LITTLE ROCK, Arkansas — Tre Bruce started attending Pulaski Academy in 2008. He said right away he saw a difference in how students of color were treated.

“A kid had gotten into some trouble. He got in trouble with a white kid, a student,” said Bruce. “His punishment was worse than the other student, but they did the exact same thing.”

RELATED: Live updates: Protests in Little Rock continue for 8th day in a row

Bruce said he felt more included when he joined football. 

He also ended up graduating from PA, but he said those feelings of racial bias he saw at the school never went away.

He decided to post on social media to see if other alumni felt this way.

“I just threw it out there to see what kind of response I would get back, and honestly, everything has been very positive. There is maybe one or two negative situations that doesn’t even matter with how far we’ve gotten in such little time,” Bruce said.

There was so much feedback that Bruce and other alumni decided to take action. They created a letter, in which they ask the school to address systematic racism. 

Hundreds of alumni and current students have signed the letter in support and even add their own suggestions.

“That’s when I realized, maybe we can do something to make a change,” said Bruce.

The letter even includes acknowledging PA’s history of how the school began as a white flight school during the push for segregation of the Little Rock School District.

“At PA, that’s something we should share. I feel at PA, I think they are afraid people will get upset for the history, but in a way, I think that shows progress,” said Bruce.

“You know, you have to educate people in order to change and not everyone is going to want to change, but you can at least give them the opportunity,” said Bruce.

The PA President responded to the current state of our nation. 

He said in part, “We emphatically denounce racism and bigotry in all of their insidious forms. But we’ve learned that just saying it is not enough. In fact, we have learned that such well-intended approaches may even mask the continuation of injustice, and push bigotry beneath the surface.

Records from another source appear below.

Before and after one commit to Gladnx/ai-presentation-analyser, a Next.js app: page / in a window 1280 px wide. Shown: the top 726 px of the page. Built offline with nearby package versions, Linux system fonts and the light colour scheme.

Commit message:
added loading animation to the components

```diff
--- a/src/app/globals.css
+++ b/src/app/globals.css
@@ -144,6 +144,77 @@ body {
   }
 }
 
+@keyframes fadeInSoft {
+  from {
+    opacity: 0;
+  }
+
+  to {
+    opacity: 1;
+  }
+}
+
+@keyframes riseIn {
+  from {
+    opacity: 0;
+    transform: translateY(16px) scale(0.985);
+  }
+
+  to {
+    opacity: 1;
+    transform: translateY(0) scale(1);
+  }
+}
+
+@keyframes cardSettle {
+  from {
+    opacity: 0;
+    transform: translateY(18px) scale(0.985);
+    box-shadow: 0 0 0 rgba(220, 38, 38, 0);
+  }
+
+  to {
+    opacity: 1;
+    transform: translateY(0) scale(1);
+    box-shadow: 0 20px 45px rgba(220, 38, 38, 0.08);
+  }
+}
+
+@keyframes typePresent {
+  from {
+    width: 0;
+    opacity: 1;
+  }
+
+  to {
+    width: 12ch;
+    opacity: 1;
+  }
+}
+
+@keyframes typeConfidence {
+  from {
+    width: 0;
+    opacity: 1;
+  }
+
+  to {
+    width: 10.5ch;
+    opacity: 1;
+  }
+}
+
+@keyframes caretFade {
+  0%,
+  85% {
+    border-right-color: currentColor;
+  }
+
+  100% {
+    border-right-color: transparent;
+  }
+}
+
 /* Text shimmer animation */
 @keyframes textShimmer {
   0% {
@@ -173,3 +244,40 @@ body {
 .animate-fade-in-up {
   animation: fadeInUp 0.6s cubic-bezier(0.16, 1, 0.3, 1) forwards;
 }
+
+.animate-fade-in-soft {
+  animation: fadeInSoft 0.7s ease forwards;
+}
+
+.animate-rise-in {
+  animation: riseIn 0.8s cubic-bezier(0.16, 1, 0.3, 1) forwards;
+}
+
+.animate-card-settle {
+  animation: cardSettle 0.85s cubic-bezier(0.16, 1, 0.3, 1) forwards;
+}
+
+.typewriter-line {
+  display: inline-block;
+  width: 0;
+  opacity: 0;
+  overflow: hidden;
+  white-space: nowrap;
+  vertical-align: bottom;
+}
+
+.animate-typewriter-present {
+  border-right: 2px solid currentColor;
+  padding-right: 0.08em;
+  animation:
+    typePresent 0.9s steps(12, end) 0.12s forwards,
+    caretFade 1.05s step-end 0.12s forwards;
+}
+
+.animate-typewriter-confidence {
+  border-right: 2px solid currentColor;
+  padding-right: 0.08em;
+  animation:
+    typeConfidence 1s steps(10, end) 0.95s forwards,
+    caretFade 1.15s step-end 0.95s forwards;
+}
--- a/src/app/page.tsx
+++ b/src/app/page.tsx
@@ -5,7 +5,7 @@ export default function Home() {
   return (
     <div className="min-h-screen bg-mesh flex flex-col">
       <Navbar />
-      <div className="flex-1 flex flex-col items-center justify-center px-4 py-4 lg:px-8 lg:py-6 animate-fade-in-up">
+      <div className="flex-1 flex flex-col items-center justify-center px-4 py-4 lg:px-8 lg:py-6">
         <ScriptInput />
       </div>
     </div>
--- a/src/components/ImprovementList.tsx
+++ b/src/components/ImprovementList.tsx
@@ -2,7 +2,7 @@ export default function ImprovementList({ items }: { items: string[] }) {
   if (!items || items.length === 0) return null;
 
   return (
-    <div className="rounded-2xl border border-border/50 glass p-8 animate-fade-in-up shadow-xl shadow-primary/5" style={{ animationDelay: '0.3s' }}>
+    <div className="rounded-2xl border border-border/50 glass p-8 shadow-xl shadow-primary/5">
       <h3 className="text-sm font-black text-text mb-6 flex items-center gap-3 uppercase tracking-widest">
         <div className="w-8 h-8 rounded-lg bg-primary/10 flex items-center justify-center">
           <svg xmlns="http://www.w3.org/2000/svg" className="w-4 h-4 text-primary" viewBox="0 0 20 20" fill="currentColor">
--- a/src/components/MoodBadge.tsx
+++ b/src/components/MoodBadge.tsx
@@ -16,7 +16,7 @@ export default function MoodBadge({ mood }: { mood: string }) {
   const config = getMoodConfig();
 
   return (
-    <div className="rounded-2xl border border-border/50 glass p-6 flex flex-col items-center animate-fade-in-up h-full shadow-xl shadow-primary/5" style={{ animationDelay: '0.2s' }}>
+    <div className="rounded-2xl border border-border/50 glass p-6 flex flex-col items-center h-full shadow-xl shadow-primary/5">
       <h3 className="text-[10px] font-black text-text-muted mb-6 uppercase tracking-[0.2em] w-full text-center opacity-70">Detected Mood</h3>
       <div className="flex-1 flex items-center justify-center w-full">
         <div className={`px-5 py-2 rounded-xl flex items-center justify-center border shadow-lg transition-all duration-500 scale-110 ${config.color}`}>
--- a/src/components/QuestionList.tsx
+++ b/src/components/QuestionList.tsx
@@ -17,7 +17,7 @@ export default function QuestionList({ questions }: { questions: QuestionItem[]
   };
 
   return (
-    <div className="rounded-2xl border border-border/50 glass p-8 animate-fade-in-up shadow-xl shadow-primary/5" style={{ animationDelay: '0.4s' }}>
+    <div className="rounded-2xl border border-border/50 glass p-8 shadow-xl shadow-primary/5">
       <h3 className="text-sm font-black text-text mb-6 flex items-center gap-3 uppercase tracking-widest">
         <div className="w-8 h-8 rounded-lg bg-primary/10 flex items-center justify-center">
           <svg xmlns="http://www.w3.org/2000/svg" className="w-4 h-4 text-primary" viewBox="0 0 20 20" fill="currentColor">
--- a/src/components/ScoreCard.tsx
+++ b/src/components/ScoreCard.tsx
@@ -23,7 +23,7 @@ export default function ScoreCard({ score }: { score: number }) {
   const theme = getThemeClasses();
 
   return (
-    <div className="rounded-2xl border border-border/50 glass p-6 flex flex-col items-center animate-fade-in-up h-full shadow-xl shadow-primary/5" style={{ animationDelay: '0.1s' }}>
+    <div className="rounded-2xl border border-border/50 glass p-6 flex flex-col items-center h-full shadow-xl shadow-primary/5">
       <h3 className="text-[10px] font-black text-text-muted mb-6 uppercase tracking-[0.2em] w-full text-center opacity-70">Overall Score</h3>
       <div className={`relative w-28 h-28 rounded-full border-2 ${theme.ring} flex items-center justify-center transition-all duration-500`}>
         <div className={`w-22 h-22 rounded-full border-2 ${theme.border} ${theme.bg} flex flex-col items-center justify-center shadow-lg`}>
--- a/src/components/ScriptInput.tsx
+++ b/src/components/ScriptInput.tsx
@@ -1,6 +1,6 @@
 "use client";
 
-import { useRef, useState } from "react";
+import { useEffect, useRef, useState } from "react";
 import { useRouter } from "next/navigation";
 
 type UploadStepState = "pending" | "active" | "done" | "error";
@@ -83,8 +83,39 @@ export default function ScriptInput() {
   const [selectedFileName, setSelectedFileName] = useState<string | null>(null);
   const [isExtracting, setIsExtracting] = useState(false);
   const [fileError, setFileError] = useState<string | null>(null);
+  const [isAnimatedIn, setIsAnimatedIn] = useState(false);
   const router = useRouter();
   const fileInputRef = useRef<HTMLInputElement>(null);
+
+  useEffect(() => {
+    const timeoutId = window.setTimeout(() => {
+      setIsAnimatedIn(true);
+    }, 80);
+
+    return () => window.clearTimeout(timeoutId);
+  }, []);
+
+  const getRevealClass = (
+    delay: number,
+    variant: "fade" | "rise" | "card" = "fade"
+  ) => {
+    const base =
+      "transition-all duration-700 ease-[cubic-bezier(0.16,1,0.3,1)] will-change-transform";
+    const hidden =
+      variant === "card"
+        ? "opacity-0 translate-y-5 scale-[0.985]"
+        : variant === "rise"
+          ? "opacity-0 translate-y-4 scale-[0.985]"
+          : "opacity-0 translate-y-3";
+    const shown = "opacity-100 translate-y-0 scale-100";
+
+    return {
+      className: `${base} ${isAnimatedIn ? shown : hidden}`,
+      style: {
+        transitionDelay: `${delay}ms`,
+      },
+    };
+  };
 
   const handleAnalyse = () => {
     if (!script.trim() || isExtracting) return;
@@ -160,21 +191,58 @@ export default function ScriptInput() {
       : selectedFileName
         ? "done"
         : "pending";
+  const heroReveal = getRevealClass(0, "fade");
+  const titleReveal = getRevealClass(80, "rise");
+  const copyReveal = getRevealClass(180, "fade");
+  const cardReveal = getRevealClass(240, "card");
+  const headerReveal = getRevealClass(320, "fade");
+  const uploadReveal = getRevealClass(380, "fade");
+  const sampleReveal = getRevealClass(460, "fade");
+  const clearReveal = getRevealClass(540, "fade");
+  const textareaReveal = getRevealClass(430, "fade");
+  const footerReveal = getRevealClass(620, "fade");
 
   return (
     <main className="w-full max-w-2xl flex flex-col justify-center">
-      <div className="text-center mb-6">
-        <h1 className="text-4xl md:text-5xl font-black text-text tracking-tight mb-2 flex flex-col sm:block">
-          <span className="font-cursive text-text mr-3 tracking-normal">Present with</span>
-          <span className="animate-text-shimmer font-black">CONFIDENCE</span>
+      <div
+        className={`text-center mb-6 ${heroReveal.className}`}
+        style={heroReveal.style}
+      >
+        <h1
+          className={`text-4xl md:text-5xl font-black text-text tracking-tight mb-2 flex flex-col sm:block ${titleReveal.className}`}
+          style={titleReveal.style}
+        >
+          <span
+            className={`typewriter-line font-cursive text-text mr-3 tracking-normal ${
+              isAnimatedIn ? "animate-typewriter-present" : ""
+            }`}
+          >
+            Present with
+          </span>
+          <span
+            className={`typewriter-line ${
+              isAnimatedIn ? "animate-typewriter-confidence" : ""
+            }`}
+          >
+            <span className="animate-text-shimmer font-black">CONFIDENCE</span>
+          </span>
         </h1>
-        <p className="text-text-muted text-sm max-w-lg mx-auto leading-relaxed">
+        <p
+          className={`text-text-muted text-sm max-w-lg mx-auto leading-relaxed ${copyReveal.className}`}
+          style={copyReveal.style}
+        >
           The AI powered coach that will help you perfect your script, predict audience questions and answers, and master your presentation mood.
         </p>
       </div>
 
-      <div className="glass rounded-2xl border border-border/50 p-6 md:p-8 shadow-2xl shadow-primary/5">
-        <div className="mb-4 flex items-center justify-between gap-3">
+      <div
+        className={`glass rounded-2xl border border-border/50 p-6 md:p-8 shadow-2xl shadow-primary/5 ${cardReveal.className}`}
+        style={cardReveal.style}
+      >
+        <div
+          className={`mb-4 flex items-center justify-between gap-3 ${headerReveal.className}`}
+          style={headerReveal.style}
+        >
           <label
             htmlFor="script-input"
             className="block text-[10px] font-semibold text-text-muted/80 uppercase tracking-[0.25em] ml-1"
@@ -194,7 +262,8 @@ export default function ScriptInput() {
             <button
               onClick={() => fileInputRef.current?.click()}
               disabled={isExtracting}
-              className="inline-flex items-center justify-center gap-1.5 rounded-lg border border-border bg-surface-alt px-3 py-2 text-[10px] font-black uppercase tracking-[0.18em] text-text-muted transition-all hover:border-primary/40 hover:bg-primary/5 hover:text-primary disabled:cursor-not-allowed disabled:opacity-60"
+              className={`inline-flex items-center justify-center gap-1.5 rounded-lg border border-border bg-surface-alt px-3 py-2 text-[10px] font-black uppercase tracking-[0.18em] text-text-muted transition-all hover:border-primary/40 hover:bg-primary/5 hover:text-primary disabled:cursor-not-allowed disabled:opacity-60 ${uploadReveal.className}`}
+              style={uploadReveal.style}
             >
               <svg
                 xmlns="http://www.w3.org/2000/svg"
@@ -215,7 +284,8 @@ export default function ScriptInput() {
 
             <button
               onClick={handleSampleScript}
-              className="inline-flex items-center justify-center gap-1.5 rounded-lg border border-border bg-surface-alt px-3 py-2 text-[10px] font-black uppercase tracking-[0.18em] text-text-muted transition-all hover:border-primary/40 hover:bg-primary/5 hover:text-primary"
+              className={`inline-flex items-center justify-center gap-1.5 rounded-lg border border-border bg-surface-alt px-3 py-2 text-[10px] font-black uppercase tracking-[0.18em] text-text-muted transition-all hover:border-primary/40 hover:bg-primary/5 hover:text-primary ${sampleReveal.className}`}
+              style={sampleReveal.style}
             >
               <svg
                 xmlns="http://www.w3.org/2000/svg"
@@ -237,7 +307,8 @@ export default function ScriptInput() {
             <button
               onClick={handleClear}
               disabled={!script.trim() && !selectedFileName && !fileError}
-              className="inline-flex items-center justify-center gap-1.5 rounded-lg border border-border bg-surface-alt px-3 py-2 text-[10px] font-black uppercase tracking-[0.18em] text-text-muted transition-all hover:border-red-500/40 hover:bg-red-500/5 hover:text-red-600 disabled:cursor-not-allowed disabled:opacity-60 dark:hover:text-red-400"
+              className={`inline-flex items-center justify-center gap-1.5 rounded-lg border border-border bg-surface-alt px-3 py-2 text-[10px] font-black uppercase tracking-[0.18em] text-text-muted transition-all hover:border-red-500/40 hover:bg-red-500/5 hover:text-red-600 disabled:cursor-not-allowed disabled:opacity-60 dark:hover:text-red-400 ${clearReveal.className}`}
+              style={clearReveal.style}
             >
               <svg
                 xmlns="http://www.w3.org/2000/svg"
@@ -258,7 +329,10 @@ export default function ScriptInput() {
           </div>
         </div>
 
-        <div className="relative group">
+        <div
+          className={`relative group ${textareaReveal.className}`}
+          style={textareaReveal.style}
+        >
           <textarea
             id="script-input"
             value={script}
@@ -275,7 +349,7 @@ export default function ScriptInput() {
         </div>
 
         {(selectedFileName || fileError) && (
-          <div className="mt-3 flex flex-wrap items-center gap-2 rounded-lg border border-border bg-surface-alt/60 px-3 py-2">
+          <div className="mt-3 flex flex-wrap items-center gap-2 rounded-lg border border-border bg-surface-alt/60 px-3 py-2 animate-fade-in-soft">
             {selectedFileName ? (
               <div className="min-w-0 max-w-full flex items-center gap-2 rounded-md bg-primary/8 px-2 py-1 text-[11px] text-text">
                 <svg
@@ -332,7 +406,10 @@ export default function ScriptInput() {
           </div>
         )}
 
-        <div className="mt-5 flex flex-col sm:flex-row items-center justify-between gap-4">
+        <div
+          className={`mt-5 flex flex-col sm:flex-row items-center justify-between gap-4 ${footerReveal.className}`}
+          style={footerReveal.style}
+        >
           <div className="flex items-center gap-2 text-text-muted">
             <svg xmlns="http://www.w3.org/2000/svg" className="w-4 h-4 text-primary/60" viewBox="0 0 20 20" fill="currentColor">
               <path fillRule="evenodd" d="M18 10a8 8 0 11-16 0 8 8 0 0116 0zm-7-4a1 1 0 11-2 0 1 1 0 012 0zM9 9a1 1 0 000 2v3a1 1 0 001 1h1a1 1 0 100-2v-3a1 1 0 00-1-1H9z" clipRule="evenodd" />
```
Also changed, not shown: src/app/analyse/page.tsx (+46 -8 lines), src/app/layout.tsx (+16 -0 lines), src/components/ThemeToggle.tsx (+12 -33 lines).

We are committed to engaging in open, honest dialogue with our PA Community to discuss and learn how we do better.”

RELATED: Teachers march in unity for their African American students

We reached out to Pulaski Academy President Matt Walsh for an interview, but we never got a response.

Bruce plans to give the president the letter sometime next week.